Vermont Governor Peter Shumlin is scheduled to deliver his budget address Thursday afternoon. WAMC’s North Country Bureau Chief Pat Bradley takes a look at what’s expected.
Democrat Peter Shumlin will appear before a joint session of the Vermont Legislature to deliver his budget address, the content of which he hinted at during his inaugural address last week. “This is the hardest budget I’ve had to create and it will take a balanced approach to bring our state spending in line with future revenue projections. I’ll address critical policy areas including workforce development, educational quality and spending, health care, child protection, and continuing our progress with drug addiction.”
Middlebury College Professor Emeritus of Political Science Eric Davis says there are four fiscal issues the legislature must address this session. “The first is the budget gap, which is estimated at about $100 million. State spending in Vermont has been increasing at a rate of about 5-percent a year, whereas the state’s economy and revenues have been increasing at a rate of about 3-percent a year. Second I’ll be interested to see whether the governor takes the lead in proposing something to control the costs of K-12 education and reduce property taxes or whether he defers to the legislature on that. The third issue has to do with Medicaid reimbursements. And the fourth issue involves the transportation budget. The revenue that the state is collecting from the gas tax is down. It’s also down because there are more fuel efficient cars on the road. So those are all big issues and I expect the governor will have something to say about all of them.”

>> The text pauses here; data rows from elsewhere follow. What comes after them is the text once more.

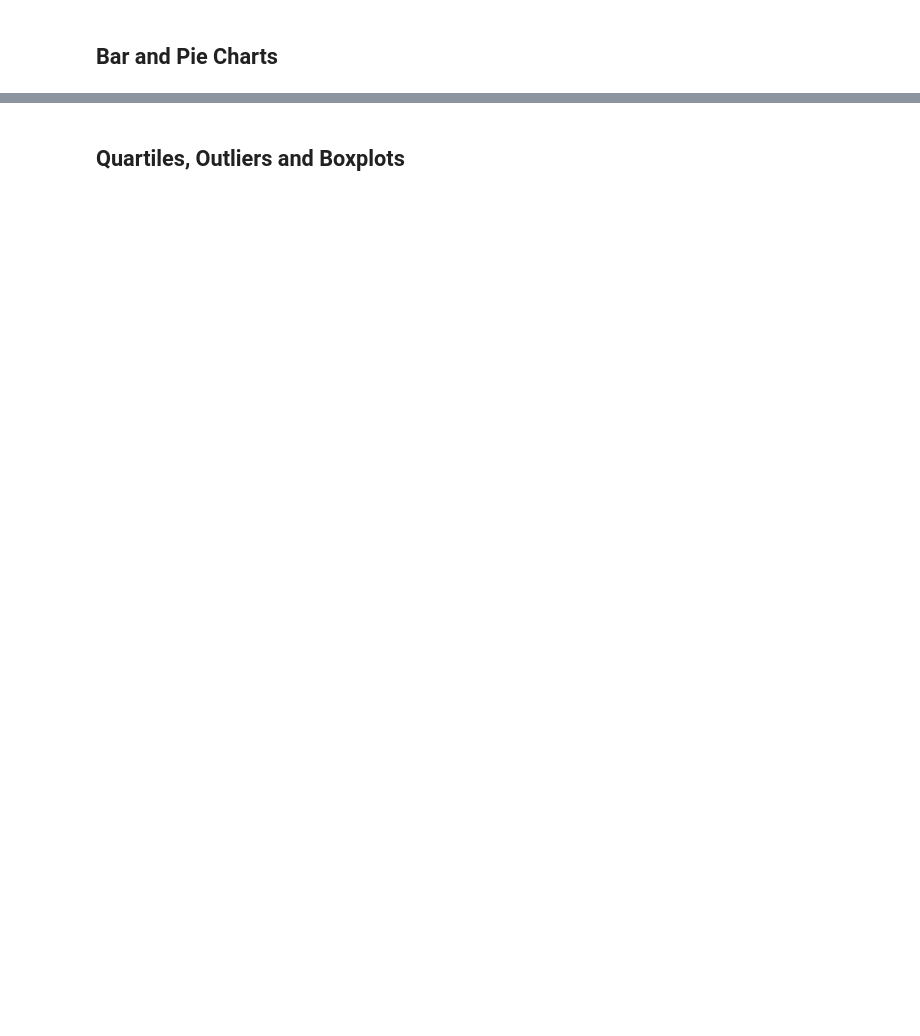
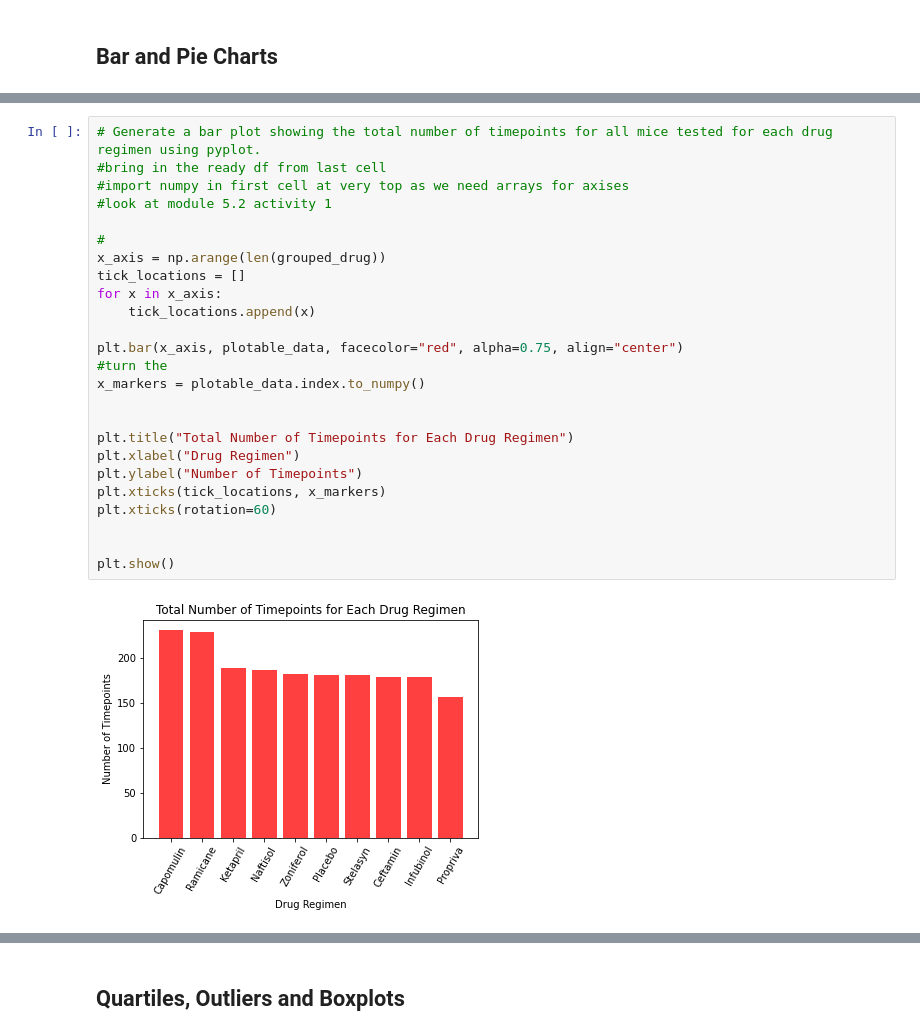
Before and after one commit to eemahazion/Pymaceuticals, a Jupyter notebook: pymaceuticals_Main.ipynb, the cells around one changed output, grey strips where cells are left out. Saved outputs shown, nothing was run; the diff lists cells and outputs as text; blank space fills up the shorter version.

```diff
--- a/pymaceuticals_Main.ipynb
+++ b/pymaceuticals_Main.ipynb
@@ -165,2 +191,29 @@ plt.show()
+# %%
+# Generate a bar plot showing the total number of timepoints for all mice tested for each drug regimen using pyplot.
+#bring in the ready df from last cell
+#import numpy in first cell at very top as we need arrays for axises
+#look at module 5.2 activity 1
+
+#
+x_axis = np.arange(len(grouped_drug))
+tick_locations = []
+for x in x_axis:
+    tick_locations.append(x)
+
+plt.bar(x_axis, plotable_data, facecolor="red", alpha=0.75, align="center")
+#turn the
+x_markers = plotable_data.index.to_numpy()
+
+
+plt.title("Total Number of Timepoints for Each Drug Regimen")
+plt.xlabel("Drug Regimen")
+plt.ylabel("Number of Timepoints")
+plt.xticks(tick_locations, x_markers)
+plt.xticks(rotation=60)
+
+
+plt.show()
+# %% [output]
+[figure, added]
 # %%
 # Generate a pie plot showing the distribution of female versus male mice using Pandas
```
Also changed, not shown: parts of 25 cells of this notebook.
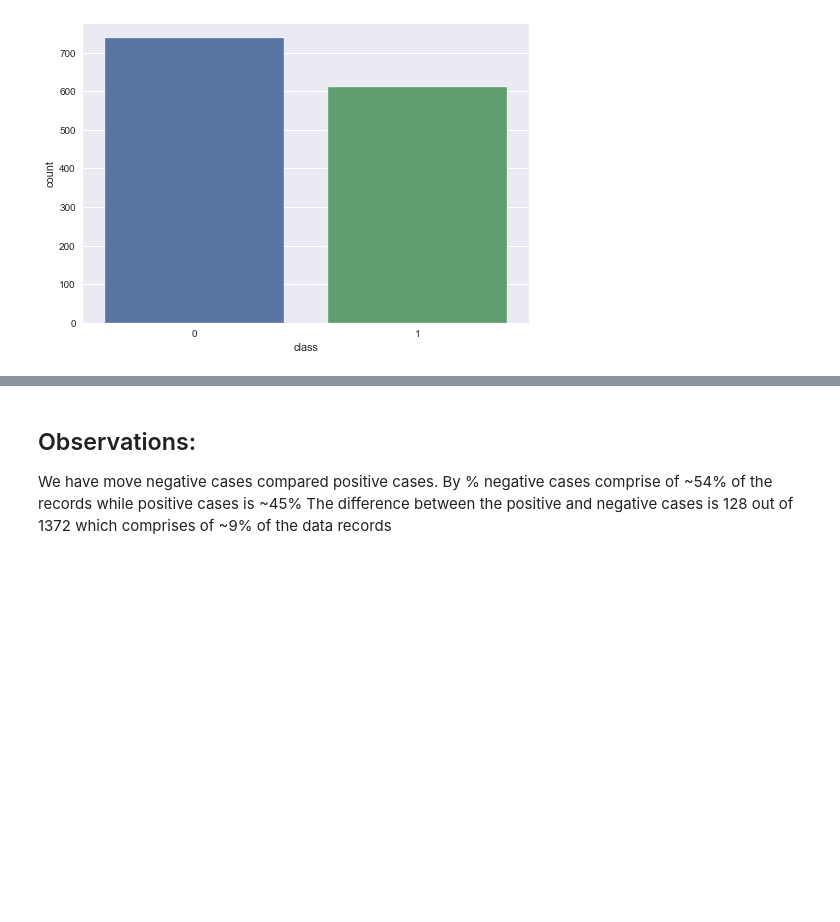
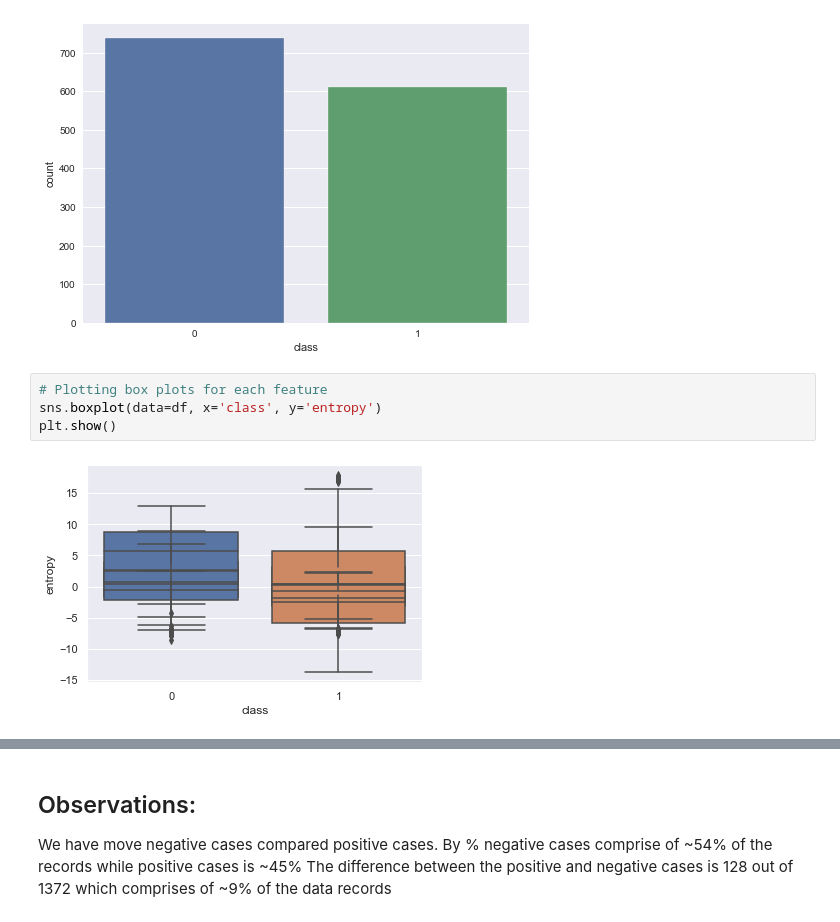
Before and after one commit to Tekhunt/fast-model, a Jupyter notebook: api/ModelTraining.ipynb, the cells around one changed output, grey strips where cells are left out. Drawn from its saved outputs; the diff is of its cells as text; blank space fills up the shorter version.

```diff
--- a/api/ModelTraining.ipynb
+++ b/api/ModelTraining.ipynb
@@ -194,3 +207,9 @@ sns.countplot(df['class'])
 # %% [output]
 <AxesSubplot:xlabel='class', ylabel='count'>
 [figure]
+# %%
+# Plotting box plots for each feature
+sns.boxplot(data=df, x='class', y='entropy')
+plt.show()
+# %% [output]
+[figure, added]
```
Also changed, not shown: parts of 8 cells of this notebook, 2 other files.
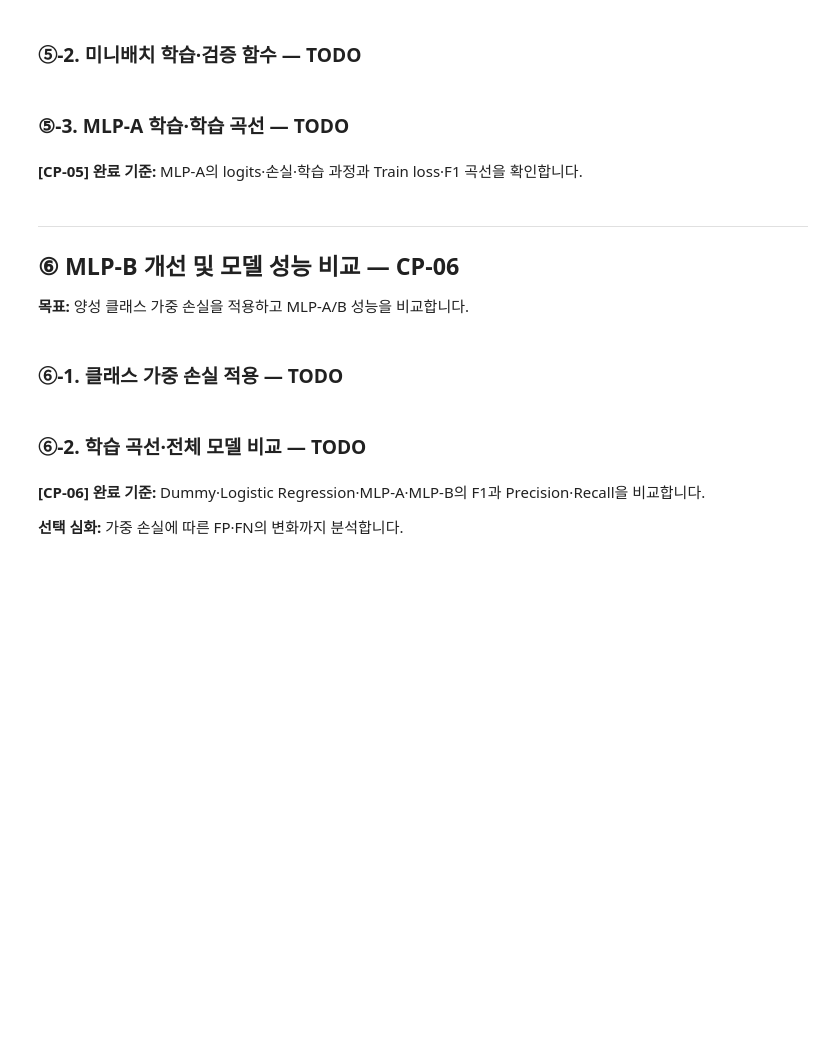
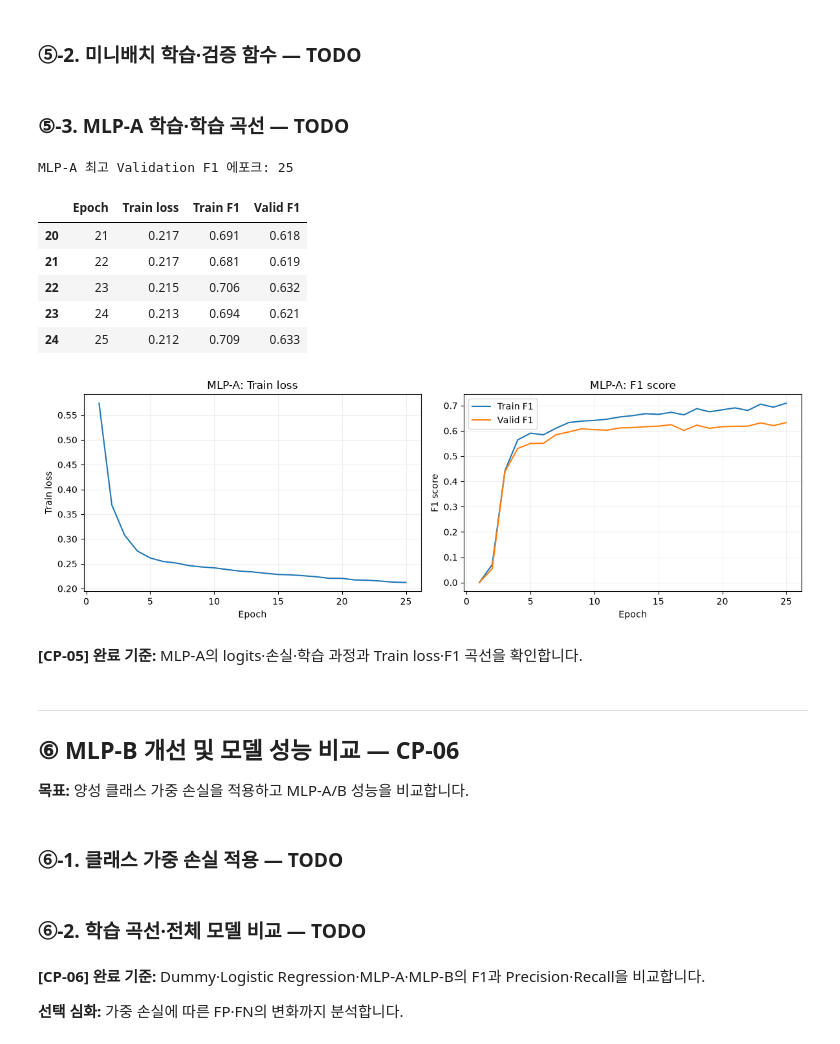
Before and after one commit to jeon87946/ai-mini-projects, a Jupyter notebook: mini-project-01/code/02_classification_online_shopping.ipynb, the cells around one changed output. Saved outputs shown, nothing was run; the diff lists cells and outputs as text; code cells hidden in the pictures; blank space fills up the shorter version.

```diff
--- a/mini-project-01/code/02_classification_online_shopping.ipynb
+++ b/mini-project-01/code/02_classification_online_shopping.ipynb
@@ -476,12 +476,18 @@ class PurchaseMLP(nn.Module):
         super().__init__()
         self.network = nn.Sequential(
             # nn.Linear(input_dim, 64), ...,
+            nn.Linear(input_dim, 64),
+            nn.ReLU(),
+            nn.Dropout(dropout),
+            nn.Linear(64, 32),
+            nn.ReLU(),
+            nn.Linear(32, 1)
         )
 
     def forward(self, x):
         # TODO 5-2. 마지막 출력의 크기를 (batch,)로 맞춥니다.
         # 힌트: self.network(x).squeeze(1)
-        return ...
+        return self.network(x).squeeze(1)
 
 
 # [공통] 모델의 logits를 구매 확률로 변환하는 함수 틀
@@ -491,7 +497,7 @@ def mlp_probabilities(model, X_scaled):
     with torch.no_grad():
         # TODO 5-3. logits를 구하고 Sigmoid를 적용해 NumPy 배열로 반환합니다.
         # 힌트: torch.sigmoid(...).cpu().numpy()
-        return ...
+        return torch.sigmoid(model(tensor)).cpu().numpy()
 
 
 # [공통] 초기화·생성 코드
@@ -511,12 +529,18 @@ def train_one_epoch(model, loader, loss_fn, optimizer):
     """미니배치별 학습을 한 에포크 수행합니다."""
     model.train()
     losses = []
+
     for xb, yb in loader:
         # TODO 5-4. 기울기 초기화 → 순전파(logits) → 손실 계산 →
         # 역전파 → 가중치 갱신을 순서대로 구현합니다.
         # 힌트: zero_grad(), model(xb), loss_fn(), backward(), step()
-        ...
+        optimizer.zero_grad()
+        logits = model.forward(xb) ##model(xb)로도 가능
+        loss = loss_fn(logits, yb)
+        loss.backward()
+        optimizer.step()
         losses.append(float(loss.item()))
+
     return float(np.mean(losses))
 
 
@@ -539,12 +563,12 @@ def fit_mlp(Xtr, ytr, Xva, yva, *, positive_weight=None, epochs=25):
     # 값이 있으면 pos_weight를 적용한 BCEWithLogitsLoss를 사용합니다.
     # 힌트: nn.BCEWithLogitsLoss(pos_weight=torch.tensor(float(positive_weight)))
     if positive_weight is None:
-        loss_fn = ...
+        loss_fn = nn.BCEWithLogitsLoss()
     else:
-        loss_fn = ...
+        loss_fn = nn.BCEWithLogitsLoss(pos_weight=torch.tensor(float(positive_weight)))
 
     # TODO 5-6. Adam 옵티마이저(lr=0.001)를 생성합니다.
-    optimizer = ...
+    optimizer = torch.optim.Adam(model.parameters(), lr=0.001)
 
     # [공통] Validation F1이 가장 좋았던 에포크의 가중치 보관
     history = []
@@ -559,8 +583,8 @@ def fit_mlp(Xtr, ytr, Xva, yva, *, positive_weight=None, epochs=25):
 
         # TODO 5-7. 확률 0.5 기준 예측 클래스를 만든 후
         # classification_scores()로 Train·Validation F1을 계산합니다.
-        tr_f1 = ...
-        va_f1 = ...
+        tr_f1 = classification_scores(ytr, (train_prob >= 0.5).astype(int))["F1"]
+        va_f1 = classification_scores(yva, (valid_prob >= 0.5).astype(int))["F1"]
 
         # [공통] 학습 이력과 최고 검증 성능 기록
         history.append({
@@ -580,16 +604,40 @@ def fit_mlp(Xtr, ytr, Xva, yva, *, positive_weight=None, epochs=25):
 # %%
 # [공통] MLP-A: 클래스 가중치 없는 기본 BCE 학습
 EPOCHS = 25
 mlp_a, history_a, best_epoch_a = fit_mlp(
     Xt_train, y_train.to_numpy(), Xt_valid, y_valid.to_numpy(),
     positive_weight=None, epochs=EPOCHS,
 )
 print("MLP-A 최고 Validation F1 에포크:", best_epoch_a)
 display(history_a.tail().round(3))
 
 # TODO 5-8. Epoch별 Train loss, Train/Validation F1을 시각화합니다.
 # 힌트: plt.subplots(1, 2, ...), ax.plot(history_a["Epoch"], ...)
-...
+fig, (ax1, ax2) = plt.subplots(1, 2, figsize=(12, 4))
+
+ax1.plot(history_a["Epoch"], history_a["Train loss"], label="Train loss")
+ax1.set_xlabel("Epoch")
+ax1.set_ylabel("Train loss")
+ax1.set_title("MLP-A: Train loss")
+ax1.grid(alpha=0.2)
+
+ax2.plot(history_a["Epoch"], history_a["Train F1"], label="Train F1")
+ax2.plot(history_a["Epoch"], history_a["Valid F1"], label="Valid F1")
+ax2.set_xlabel("Epoch")
+ax2.set_ylabel("F1 score")
+ax2.set_title("MLP-A: F1 score")
+ax2.legend()
+ax2.grid(alpha=0.2)
+plt.tight_layout()
+# %% [output]
+MLP-A 최고 Validation F1 에포크: 25
+|  | Epoch | Train loss | Train F1 | Valid F1 |
+| 20 | 21 | 0.217 | 0.691 | 0.618 |
+| 21 | 22 | 0.217 | 0.681 | 0.619 |
+| 22 | 23 | 0.215 | 0.706 | 0.632 |
+| 23 | 24 | 0.213 | 0.694 | 0.621 |
+| 24 | 25 | 0.212 | 0.709 | 0.633 |
+[figure, added]
 # %% [markdown]
 **[CP-05] 완료 기준:** MLP-A의 logits·손실·학습 과정과 Train loss·F1 곡선을 확인합니다.
 # %% [markdown]
```
Also changed, not shown: parts of 1 cell of this notebook.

Rob Roper, president of conservative think tank the Ethan Allen Institute, expects the governor to talk about the big issues facing the state. “What are we going to do about health care now that he’s not going to pursue a singe-payer financing strategy? What are we going to do about property tax reform and education reform? And what are we going to do about the $100 million deficit that we’re facing for the next fiscal year? They just had to cut the current fiscal year budget. But what he needs to talk about, I think, is the fact that we have this budget deficit but it’s not the result of less money coming in. The state is taking in record amounts of revenue from we the taxpayers. It’s being projected out there as if they’re taking in less money. They’re spending more. We have a spending problem, not a revenue problem. And that’s what needs to be addressed, although I don’t think he’s going to talk about that in his speech.”
The governor’s inaugural was disrupted by protesters upset over his decision not to move forward with a single-payer health care financing plan for the state. The Burlington Free Press reported that at least one Republican representative is urging his peers to leave the chamber if protesters disrupt the budget address. The Vermont Workers Center organized last week’s rally and coordinator Keith Brunner expects a more subdued approach this week. “We’re planning to listen and review what the governor has to say. A number of supporters of the Health Care is a Human Right Campaign will be present. We were invited to join a press conference that faith leaders are putting on tomorrow morning and so we’ll have people there present at the press conference. We’re not planning an organized rally like last week.”
The address is scheduled before a joint session of the Legislature at 2 o’clock Thursday.